Links to Groups Supporting ‘Beach Clean’

Make It Your Nature to Protect North Carolina’s COASTAL OUTDOOR SPACES

Plastics and the Ocean

Plastic Pollution Affects Sea Life Throughout the Ocean

An article by Simon Reddy, Director, International Environment, the Pew Charitable Trusts in 2018 reports that 13 million metric tons of plastic end up floating in the ocean each year accounting for about 80% of marine debris. Read his article by clicking here

A sea turtle found in the Pacific Ocean had this debris in its stomach, according to The Ocean Cleanup, a foundation.
The Ocean Cleanup Foundation

NOAA A Guide to Plastic in the Ocean

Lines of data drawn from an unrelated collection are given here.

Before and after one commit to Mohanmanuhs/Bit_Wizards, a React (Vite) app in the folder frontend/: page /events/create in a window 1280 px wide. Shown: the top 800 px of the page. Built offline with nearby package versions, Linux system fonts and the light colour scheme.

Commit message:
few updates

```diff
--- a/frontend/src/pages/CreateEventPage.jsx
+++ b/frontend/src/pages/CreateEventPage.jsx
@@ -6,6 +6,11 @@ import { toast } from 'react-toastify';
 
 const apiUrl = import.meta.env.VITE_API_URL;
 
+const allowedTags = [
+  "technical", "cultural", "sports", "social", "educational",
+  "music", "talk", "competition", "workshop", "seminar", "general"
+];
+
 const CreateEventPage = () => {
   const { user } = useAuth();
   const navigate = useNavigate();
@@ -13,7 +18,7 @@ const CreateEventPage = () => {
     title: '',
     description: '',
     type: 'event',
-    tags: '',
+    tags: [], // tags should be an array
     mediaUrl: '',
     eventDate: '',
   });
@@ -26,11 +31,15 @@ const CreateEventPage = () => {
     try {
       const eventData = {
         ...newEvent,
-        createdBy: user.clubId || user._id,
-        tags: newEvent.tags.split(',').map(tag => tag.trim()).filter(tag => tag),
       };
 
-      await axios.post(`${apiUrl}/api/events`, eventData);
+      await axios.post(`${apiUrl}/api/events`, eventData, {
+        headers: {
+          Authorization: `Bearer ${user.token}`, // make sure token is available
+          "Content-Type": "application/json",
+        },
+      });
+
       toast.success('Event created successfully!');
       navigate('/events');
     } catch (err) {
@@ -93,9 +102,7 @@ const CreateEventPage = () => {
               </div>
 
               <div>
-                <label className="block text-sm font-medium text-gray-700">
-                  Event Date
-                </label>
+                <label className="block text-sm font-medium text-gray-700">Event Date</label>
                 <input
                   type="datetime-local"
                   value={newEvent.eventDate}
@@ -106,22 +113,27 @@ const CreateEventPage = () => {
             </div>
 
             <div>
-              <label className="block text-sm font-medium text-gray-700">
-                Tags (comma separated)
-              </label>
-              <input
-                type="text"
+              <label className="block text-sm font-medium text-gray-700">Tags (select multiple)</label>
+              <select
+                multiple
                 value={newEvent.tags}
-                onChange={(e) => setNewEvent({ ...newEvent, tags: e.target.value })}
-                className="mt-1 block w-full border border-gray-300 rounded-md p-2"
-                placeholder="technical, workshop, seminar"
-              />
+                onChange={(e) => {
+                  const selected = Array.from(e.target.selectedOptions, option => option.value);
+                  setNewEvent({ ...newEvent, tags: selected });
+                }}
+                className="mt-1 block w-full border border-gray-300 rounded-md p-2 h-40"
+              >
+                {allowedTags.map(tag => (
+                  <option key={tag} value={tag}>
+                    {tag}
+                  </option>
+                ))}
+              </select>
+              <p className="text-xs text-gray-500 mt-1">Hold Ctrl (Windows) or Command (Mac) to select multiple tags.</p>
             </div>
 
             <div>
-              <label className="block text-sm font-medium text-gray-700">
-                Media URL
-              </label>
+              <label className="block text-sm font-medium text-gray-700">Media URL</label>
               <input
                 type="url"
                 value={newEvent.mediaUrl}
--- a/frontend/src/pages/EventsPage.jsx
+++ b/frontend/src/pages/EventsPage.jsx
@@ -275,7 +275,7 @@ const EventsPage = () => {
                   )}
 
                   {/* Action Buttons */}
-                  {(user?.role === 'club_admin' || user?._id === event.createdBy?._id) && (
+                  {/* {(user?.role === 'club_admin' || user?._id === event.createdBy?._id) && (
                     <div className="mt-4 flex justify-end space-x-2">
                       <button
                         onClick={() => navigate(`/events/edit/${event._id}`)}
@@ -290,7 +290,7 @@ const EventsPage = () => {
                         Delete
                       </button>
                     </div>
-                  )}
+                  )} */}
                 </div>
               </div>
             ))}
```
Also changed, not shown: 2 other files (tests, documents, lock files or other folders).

Plastics are the most common form of marine debris. They can come from a variety of land and ocean-based sources; enter the water in many ways; and impact the ocean and Great Lakes. Once in the water, plastic debris never fully biodegrades. Yellow text in the above graphic shows sources of plastic that eventually end up in the ocean. Orange text shows ways that these plastics move into the ocean. Red text provides examples of the harmful impacts of this debris. | Infographic Text ” (Courtesy NOAA)

NOAA Marine Debris Program

Debris along the eastern shoreline of Eastern Island. This photo is a before shot from the 2016 marine debris removal mission. (Photo Credit: NOAA PIFSC Coral Reef Ecosystem Program).

Click here to read the factsheet

The World’s Plastic Pollution Crisis

“Much of the planet is swimming in discarded plastic, which is harming animal and possibly human health. Can it be cleaned up?” BY LAURA PARKER pub. JUNE 7, 2019. Read her article in the National Geographic magazine by clicking here (views limited)

Ocean Plastics Pollution

A Global Tragedy for Our Oceans and Sea Life

Photo courtesy Center for Biological Diversity

“Plastic accumulating in our oceans and on our beaches has become a global crisis. Billions of pounds of plastic can be found in swirling convergences that make up about 40 percent of the world’s ocean surfaces. At current rates plastic is expected to outweigh all the fish in the sea by 2050.” Read the story on the Biological Diversity web site

The Problem of Marine Plastic Pollution

Clean Water Action was founded in 1972 after the passage of the Clean Water Act. This is a broad based collation of citizens concerned about all aspects of clean drinking water. The Marine Plastic Pollution issue is one of many initiatives by the group. Click here to visit their website

Ocean Conservancy

The Problem with Plastics

It is amazing to realize that 8 million metric tons of plastic goes into the world’s ocean in a single year – and this figure is a 10-yr-old estimate!

Learn more about the Problem with Plastics

Image courtesy of the non-profit Ocean Conservancy